Multiple expansions are available, including additional cards for the Hero and Zombie decks as well big-box expansions that add more board tiles and more heroes, as well as small-box expansions that add even MORE heroes, as well as zombies that are “armed” (like one that is wrapped in barbed wire – that sort of thing). One even takes the game out of the town and places it in the woods, where a handful of surviving characters from the base game meet up with new survivors.
If you’re a fan of movies like Night of the Living Dead, this does a very nice job of capturing that feel and I have yet to find anyone who sat down at my table with this game and didn’t enjoy it.

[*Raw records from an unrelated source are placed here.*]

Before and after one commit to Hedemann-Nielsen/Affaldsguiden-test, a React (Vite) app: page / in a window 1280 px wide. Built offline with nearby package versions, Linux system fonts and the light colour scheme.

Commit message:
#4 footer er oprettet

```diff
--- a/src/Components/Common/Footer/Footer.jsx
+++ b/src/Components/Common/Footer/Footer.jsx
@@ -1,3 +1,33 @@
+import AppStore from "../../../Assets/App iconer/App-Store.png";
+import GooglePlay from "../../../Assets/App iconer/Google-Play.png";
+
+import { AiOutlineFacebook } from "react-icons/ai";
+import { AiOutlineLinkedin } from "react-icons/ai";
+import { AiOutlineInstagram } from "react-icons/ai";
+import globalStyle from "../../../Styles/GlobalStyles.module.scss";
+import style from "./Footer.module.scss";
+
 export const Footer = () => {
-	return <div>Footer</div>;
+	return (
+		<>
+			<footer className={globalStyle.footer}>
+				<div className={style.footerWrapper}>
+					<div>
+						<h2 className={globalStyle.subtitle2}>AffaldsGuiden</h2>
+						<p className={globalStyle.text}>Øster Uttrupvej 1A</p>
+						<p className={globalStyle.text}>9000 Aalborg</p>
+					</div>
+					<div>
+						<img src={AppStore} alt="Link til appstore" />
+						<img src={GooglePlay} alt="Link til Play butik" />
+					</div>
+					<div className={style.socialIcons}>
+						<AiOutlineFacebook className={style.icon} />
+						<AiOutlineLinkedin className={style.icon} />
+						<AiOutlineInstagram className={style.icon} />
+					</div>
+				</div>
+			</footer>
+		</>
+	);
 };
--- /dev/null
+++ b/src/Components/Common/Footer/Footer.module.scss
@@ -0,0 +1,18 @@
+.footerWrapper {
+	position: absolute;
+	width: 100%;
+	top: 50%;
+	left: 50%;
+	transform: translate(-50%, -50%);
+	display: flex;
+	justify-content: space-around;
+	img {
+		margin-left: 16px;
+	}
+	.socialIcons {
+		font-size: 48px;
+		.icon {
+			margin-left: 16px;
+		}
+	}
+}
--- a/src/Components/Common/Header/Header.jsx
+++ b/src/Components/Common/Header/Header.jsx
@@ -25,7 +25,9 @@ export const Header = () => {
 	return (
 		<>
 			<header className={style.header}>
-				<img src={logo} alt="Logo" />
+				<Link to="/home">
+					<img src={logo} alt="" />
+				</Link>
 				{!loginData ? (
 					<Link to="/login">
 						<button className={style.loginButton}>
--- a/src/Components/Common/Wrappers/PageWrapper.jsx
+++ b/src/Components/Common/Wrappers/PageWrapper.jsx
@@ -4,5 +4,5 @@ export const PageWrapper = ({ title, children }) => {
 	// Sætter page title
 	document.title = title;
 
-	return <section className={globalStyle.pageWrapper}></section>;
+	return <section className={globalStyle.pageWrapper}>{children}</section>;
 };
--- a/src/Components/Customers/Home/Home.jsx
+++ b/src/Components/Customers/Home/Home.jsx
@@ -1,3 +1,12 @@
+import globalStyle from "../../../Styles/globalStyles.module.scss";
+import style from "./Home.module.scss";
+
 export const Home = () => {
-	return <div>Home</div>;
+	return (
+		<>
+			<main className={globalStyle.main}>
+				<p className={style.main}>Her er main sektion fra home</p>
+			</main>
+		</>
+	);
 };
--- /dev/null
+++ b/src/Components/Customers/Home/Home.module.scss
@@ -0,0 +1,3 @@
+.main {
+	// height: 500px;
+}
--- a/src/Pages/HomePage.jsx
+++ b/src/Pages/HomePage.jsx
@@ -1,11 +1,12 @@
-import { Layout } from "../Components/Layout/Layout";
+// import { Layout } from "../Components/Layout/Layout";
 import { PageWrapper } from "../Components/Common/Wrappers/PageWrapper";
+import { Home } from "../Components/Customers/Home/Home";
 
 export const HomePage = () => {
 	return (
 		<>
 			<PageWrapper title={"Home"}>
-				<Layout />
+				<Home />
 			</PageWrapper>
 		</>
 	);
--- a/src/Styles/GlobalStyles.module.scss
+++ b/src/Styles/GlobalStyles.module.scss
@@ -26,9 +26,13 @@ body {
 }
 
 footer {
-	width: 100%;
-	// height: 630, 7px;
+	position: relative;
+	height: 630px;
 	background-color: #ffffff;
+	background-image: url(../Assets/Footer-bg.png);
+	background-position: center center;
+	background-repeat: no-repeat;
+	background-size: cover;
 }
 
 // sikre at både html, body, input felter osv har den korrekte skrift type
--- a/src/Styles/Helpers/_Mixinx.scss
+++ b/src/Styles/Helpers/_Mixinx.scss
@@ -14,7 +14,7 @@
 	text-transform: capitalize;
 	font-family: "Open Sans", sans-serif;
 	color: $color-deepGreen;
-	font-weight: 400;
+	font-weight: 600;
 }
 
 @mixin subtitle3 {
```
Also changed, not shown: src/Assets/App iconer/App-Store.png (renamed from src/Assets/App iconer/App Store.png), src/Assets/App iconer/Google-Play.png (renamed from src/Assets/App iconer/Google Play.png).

By Guillotine Games and CoolMiniOrNot, Zombicide is a great zombie-fighting game that focuses more on killing zombies than any kind of characterization or deep story objective. Unlike LNoE, it is completely cooperative, with zombies being controlled by rules AI, rather than a human player. This also opens Zombicide up to Solo play, which is becoming a bigger selling point for gamers all the time.
Zombicide has impressive production values, using heaps of minis combined with modular tile sets for gameplay. Zombicide comes with a book of scenarios that ostensibly tell the tale of our heroes escaping the overran city and making it to a small town.
One unique mechanic for this game is that the heroes level up as they kill zombies and acquire objective tokens, and as they reach new experience thresholds, the zombies become stronger and more numerous. This means that any heroes lagging behind in XP can find themselves quickly lagging behind in power level.
The zombies in this game include standard shamblers, but also fast runners, durable fatties, and terrifying abominations.
(I’m told this feels very Left 4 Dead.)
The mall and prison expansions add radioactive and frenzied versions of these zombies for more variety, to go along with mall and prison-based scenarios. The mall expansion even includes rules for heroes coming back as free-willed zombies and fighting the good fight against the undead as zombivores.
Zombicide has some tense moments, but never takes itself too seriously, as evidenced by the cast of characters who are almost entirely pop culture riffs. (My favorite being a take on Michael Douglas’ character from Falling Down.)
Zombicide is a great outlet for co-op, video game-like zombie combat that never forgets to laugh at itself.
Stay tuned as Tommy brings us more Tabletop Horror. In the meantime, check out his links below and share with your network. We appreciate it!
Happy Halloween 2014!!Tommy Brownell is freelance writer/editor and a tabletop gamer/reviewer. He writes The Chronicles of Rachel Strand for Equinox Comics and has worked with Savage Worlds licensees Savage Mojo, Daring Entertainment, Gun Metal Games and Third Eye Games, and has recently begun developing his own creative imprint known as Empyreal Creative, through which he is developing his own comic series, among other projects.
You can find him on the web at: http://mostunreadblogever.